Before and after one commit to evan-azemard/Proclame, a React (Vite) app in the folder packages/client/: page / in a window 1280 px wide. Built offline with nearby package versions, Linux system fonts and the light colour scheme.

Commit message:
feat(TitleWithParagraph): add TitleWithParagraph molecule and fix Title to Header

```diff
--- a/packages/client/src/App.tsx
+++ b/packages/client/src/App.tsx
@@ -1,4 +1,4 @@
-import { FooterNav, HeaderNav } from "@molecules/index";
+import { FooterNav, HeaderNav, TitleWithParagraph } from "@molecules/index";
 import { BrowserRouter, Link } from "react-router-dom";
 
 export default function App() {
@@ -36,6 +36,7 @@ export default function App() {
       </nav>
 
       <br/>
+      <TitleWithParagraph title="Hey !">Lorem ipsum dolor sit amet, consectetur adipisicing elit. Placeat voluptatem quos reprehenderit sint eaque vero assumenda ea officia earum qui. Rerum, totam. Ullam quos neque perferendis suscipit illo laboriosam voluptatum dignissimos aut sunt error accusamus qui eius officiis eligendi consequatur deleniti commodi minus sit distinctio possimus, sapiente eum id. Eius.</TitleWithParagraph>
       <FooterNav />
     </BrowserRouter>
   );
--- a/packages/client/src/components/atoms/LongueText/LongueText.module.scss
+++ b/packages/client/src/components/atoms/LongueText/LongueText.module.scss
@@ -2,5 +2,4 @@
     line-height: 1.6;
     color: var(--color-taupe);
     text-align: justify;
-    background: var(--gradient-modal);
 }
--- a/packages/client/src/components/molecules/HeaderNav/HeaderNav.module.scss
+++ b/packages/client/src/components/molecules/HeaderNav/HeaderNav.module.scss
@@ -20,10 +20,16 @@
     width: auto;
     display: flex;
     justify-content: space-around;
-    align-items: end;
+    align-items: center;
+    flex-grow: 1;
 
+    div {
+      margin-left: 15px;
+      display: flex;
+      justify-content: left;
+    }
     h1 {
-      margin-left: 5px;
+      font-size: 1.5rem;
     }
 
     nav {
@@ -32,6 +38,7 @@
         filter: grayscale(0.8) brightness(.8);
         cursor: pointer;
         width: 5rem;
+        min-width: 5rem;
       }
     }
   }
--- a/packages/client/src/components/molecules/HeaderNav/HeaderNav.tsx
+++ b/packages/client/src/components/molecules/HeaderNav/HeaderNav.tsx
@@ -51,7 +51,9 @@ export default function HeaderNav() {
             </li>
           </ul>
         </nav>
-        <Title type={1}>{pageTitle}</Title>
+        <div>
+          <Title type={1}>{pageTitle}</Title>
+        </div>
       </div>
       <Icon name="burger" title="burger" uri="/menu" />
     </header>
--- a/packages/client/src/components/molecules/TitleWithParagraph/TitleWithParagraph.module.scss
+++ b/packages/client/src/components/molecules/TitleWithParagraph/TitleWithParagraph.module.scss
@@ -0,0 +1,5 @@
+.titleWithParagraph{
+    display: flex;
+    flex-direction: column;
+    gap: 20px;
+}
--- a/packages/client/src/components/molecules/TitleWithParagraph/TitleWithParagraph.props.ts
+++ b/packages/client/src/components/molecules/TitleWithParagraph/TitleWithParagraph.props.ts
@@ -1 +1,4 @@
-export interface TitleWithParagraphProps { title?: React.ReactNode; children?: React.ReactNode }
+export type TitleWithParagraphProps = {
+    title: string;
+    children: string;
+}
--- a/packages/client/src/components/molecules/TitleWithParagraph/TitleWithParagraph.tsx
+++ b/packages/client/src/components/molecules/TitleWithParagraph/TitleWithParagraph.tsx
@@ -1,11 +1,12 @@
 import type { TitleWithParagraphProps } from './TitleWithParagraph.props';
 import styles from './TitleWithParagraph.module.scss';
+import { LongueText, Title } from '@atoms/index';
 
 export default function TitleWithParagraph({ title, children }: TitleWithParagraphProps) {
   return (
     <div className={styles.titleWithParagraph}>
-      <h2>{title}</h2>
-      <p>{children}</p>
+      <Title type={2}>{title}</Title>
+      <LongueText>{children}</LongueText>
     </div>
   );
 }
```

● **The task**: Lines that contain "LongueText" are the result; find them in the entries above and copy each one.

● **Solution to the problem**:
--- a/packages/client/src/components/atoms/LongueText/LongueText.module.scss
+++ b/packages/client/src/components/atoms/LongueText/LongueText.module.scss
+import { LongueText, Title } from '@atoms/index';
+      <LongueText>{children}</LongueText>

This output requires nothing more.